The ESDM has been developed for children with ASD starting at ages 1-3 years and continuing in treatment until ages 4-5. The curriculum adresses developmental skills from approximately 7-9 months to approximately 48 months age. The curriculum content and the teaching procedures are derived from the studies of parent-child interaction. 

The ESDM is not meant to be used for children who are chronologically older than 60 months, even if their developmental skills are in the 12 to 60-month range.


Several papers describing the effectiveness of the original Denver Model or the ESDM have been published in peer-reviewed journals. The first studies provided consistent evidence of developmental acceleration in a large group of children with ASD in Denver Model classrooms. Rogers and colleagues (Rogers et al., 1986) described the effects of the first interactions of the model which highlighted a developmentally oriented, center-based, small-group preschool setting model with chlid:adult ratios of 1:2 and emphasized play, language, cognition,, and social relations. Rogers and Lewis (1989) elaborated the above analyses on a larger group and demonstrate gains in symbolic play and social communication as well. 

Thus, a variety of studies, including an randomized controlled trial, indicates that the ESDM is effective for increasing children’s cognitive and language abilities, social interactions, and initiative, decreasing the severity of their ASD symptoms, and improving their overall behavior and adaptive skills. While longer-term follow-up studies and replications are necessary to determine the long-term benefits of this treatment approach, the consistency the evidence across several different types of delivery (classroom, parent-delivered, and intensive at home delivery) suggests that the ESDM is efficacious in addressing a wide range of early symptoms of ASD and improving child outcomes during the preschool period at least. 

Conclusion remarks

The main principles of the ESDM result from a combination of empirical evidence from studies of early autism, studies of typical infant and child development, and studies of learning. The treatment is characterized by a set of principles and practices that underlie both the content and the delivery of the intervention.

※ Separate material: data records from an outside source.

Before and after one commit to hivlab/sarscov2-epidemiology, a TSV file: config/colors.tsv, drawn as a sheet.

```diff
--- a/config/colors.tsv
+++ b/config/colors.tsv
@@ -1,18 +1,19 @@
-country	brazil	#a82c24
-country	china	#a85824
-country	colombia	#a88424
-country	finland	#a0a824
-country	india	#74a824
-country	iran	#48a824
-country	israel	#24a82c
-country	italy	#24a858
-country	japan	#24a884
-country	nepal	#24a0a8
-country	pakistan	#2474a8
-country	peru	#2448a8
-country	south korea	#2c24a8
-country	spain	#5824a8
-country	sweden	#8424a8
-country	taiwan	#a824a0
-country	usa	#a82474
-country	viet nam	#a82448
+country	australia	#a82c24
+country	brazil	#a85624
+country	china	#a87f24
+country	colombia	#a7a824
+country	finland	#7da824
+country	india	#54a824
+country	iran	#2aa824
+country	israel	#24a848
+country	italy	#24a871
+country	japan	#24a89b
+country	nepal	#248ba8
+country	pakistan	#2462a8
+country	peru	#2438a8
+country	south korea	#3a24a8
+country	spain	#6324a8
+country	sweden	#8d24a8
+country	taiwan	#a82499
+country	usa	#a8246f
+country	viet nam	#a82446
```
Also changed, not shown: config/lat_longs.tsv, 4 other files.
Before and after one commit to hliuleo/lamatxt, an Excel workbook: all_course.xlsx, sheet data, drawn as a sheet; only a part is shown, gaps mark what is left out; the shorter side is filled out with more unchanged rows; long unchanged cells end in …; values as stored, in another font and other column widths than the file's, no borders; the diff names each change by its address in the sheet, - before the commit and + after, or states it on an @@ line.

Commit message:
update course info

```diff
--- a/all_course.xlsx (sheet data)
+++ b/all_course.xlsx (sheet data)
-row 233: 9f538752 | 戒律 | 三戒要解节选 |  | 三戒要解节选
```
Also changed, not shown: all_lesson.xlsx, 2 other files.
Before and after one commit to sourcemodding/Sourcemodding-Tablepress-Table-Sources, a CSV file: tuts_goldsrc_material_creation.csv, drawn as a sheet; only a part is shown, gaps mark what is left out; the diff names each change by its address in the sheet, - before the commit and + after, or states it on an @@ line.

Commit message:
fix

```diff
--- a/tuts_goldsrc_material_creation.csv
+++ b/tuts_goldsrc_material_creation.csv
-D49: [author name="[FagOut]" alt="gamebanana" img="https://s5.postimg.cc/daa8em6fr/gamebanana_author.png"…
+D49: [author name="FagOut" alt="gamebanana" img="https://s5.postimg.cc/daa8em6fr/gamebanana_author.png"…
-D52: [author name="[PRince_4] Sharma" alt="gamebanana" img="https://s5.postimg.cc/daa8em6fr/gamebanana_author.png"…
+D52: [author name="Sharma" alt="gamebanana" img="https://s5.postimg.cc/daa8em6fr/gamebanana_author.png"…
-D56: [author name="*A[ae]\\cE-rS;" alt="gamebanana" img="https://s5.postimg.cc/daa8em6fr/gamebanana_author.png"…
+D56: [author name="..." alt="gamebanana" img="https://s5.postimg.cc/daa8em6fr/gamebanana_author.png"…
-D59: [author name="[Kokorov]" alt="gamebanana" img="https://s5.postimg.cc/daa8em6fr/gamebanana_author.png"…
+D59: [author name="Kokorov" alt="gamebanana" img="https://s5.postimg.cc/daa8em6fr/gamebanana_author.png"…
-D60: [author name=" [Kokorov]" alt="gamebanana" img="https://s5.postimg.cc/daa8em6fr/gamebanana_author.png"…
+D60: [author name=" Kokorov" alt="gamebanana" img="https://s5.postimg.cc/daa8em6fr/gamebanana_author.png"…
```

These involve interpersonal exchange and positive affect, shared engagement with real-life materials and activities, ongoing verbal and nonverbal communication, a developmentally based curriculum addressing all developmental domains, teaching practices based on learning theory and positive behavior approaches, a multidisciplinary perspective, and individualization of each child’s program. 


Ingersoll, B., Dvortcsak. A. (2019) Teaching Social Communication to Children with Autism &Other Developmental Delays. Second Edition. The Guilford Press  

Kasari, C. (2002). Assesing change in early interventions programs for children with autism. Journal of Autism and Developmental Disorders, 32(5), 447-461.

Prizant, , B. M., Wetherby, A. M., Rubin, E., Laurent, A. C., & Rydell, P. J. (2006). The SCERTS Model: A comprehensive educational approach for children with autism spectrum disorders. Baltimore: Brookes.  

Rogers, S. J., Herbison, J., Lewis, H., Pantone, J., & Reis, K. (1986). An approach for enhancing the symbolic, communicative, and interpersonal functioning of young children with autism and severe emotional handicaps. Journal of the Division of Early Childhood, 10, 135-148.

Rogers, S. J., & Lewis, H . (1989). An effective day treatment model for young children with pervasive developmental disorders. Journal of the American Academy of Child and Adolescent Psychiatry, 28, 207-214.

Rogers, S. J., & Pennington, B. F. (1991). A theoretical approach to the deficits in infantile autism. Development and Psychopathology, 3(2), 137–162. 

Rogers, S. J., Hall, T., Osaki, D, Reaven, J., & Herbison, J. (2000). A comprehensive, integrated educational approach to young children with autism and their families. In S. L., Harris & J. S. Handleman (Eds.), Preschool education programs for children with autism (2nd ed., pp. 95-134) Austin, TX: Pro-Ed.

Rogers, S. J, & Dawson, G., (2010). Early Start Denver Model for Young Children with Autism. Promoting Language, Learning and Engagement.